Congressional Review Act
This action is not a major rule as defined by the Congressional Review Act (CRA), 5 U.S.C. 804. This order will not result in: "an annual effect on the economy of $100,000,000 or more; a major increase in costs or prices for consumers, individual industries, Federal, State, or local government agencies, or geographic regions; or significant adverse effects on competition, employment, investment, productivity, innovation, or on the ability of United States-based enterprises to compete with foreign-based enterprises in domestic and export markets." However, pursuant to the CRA, DEA has submitted a copy of this final order to both Houses of Congress and to the Comptroller General.
List of Subjects in 21 CFR Part 1308
Administrative practice and procedure, Drug traffic control, Reporting and recordkeeping requirements. For the reasons set out above, DEA amends 21 CFR part 1308 as follows:
PART 1308--SCHEDULES OF CONTROLLED SUBSTANCES
- 1. The authority citation for part 1308 continues to read as follows:
Authority: 21 U.S.C. 811, 812, 871(b), 956(b), unless otherwise noted.
- 2. In Sec. 1308.11:
- a. Redesignate paragraphs (b)(22) through (70) as (b)(23) through (71); and
- b. Add new paragraph (b)(22).

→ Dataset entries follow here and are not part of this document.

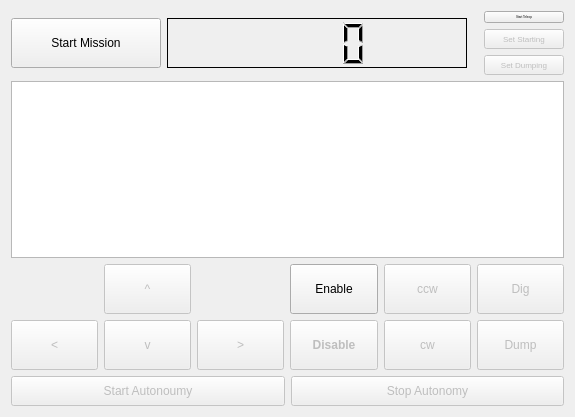
First picture: the form in src/tfr_mission_control/src/tfr_mission_control/mission_control.ui, repository TrickfireRobotics/NasaRmc2018, before the edit.
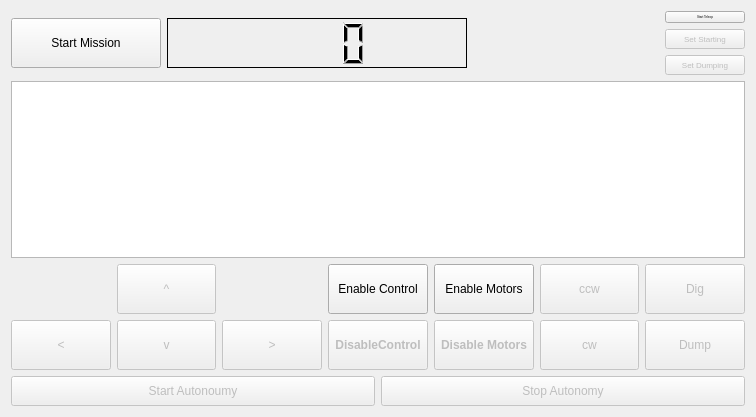
Second picture: the form after the edit.

```diff
--- a/src/tfr_mission_control/src/tfr_mission_control/mission_control.ui
+++ b/src/tfr_mission_control/src/tfr_mission_control/mission_control.ui
@@ -9,7 +9,7 @@
    <rect>
     <x>0</x>
     <y>0</y>
-    <width>575</width>
+    <width>756</width>
     <height>417</height>
    </rect>
   </property>
@@ -223,7 +223,7 @@
        </property>
       </widget>
      </item>
-     <item row="1" column="5">
+     <item row="1" column="6">
       <widget class="QPushButton" name="cw_button">
        <property name="enabled">
         <bool>false</bool>
@@ -239,7 +239,7 @@
        </property>
       </widget>
      </item>
-     <item row="1" column="6">
+     <item row="1" column="7">
       <widget class="QPushButton" name="dump_button">
        <property name="enabled">
         <bool>false</bool>
@@ -255,7 +255,7 @@
        </property>
       </widget>
      </item>
-     <item row="0" column="5">
+     <item row="0" column="6">
       <widget class="QPushButton" name="ccw_button">
        <property name="enabled">
         <bool>false</bool>
@@ -295,7 +295,7 @@
         </font>
        </property>
        <property name="text">
-        <string>Disable</string>
+        <string>DisableControl</string>
        </property>
       </widget>
      </item>
@@ -337,7 +337,7 @@
        </property>
       </widget>
      </item>
-     <item row="0" column="6">
+     <item row="0" column="7">
       <widget class="QPushButton" name="dig_button">
        <property name="enabled">
         <bool>false</bool>
@@ -368,7 +368,42 @@
         </font>
        </property>
        <property name="text">
-        <string>Enable</string>
+        <string>Enable Control</string>
+       </property>
+      </widget>
+     </item>
+     <item row="0" column="5">
+      <widget class="QPushButton" name="motor_enable_button">
+       <property name="sizePolicy">
+        <sizepolicy hsizetype="Minimum" vsizetype="Minimum">
+         <horstretch>0</horstretch>
+         <verstretch>0</verstretch>
+        </sizepolicy>
+       </property>
+       <property name="text">
+        <string>Enable Motors</string>
+       </property>
+      </widget>
+     </item>
+     <item row="1" column="5">
+      <widget class="QPushButton" name="motor_disable_button">
+       <property name="enabled">
+        <bool>false</bool>
+       </property>
+       <property name="sizePolicy">
+        <sizepolicy hsizetype="Minimum" vsizetype="Minimum">
+         <horstretch>0</horstretch>
+         <verstretch>0</verstretch>
+        </sizepolicy>
+       </property>
+       <property name="font">
+        <font>
+         <weight>75</weight>
+         <bold>true</bold>
+        </font>
+       </property>
+       <property name="text">
+        <string>Disable Motors</string>
        </property>
       </widget>
      </item>
```
Left out of the diff: 4 changed lines with no effect on the pictures.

The addition reads as follows:
Sec. 1308.11 Schedule I.
* * * * *
(b) * * *
|(22) Crotonyl fentanyl ((E)-N-(1-phenethylpiperidin-4-yl)-N-phenylbut-2-enamide)||9844|
* * * * *
Timothy J. Shea,
[FR Doc. 2020-19305 Filed 10-1-20; 8:45 am]
BILLING CODE 4410-09-P
NOTICE: This is an unofficial version. An official version of this publication may be obtained directly from the Government Publishing Office (GPO).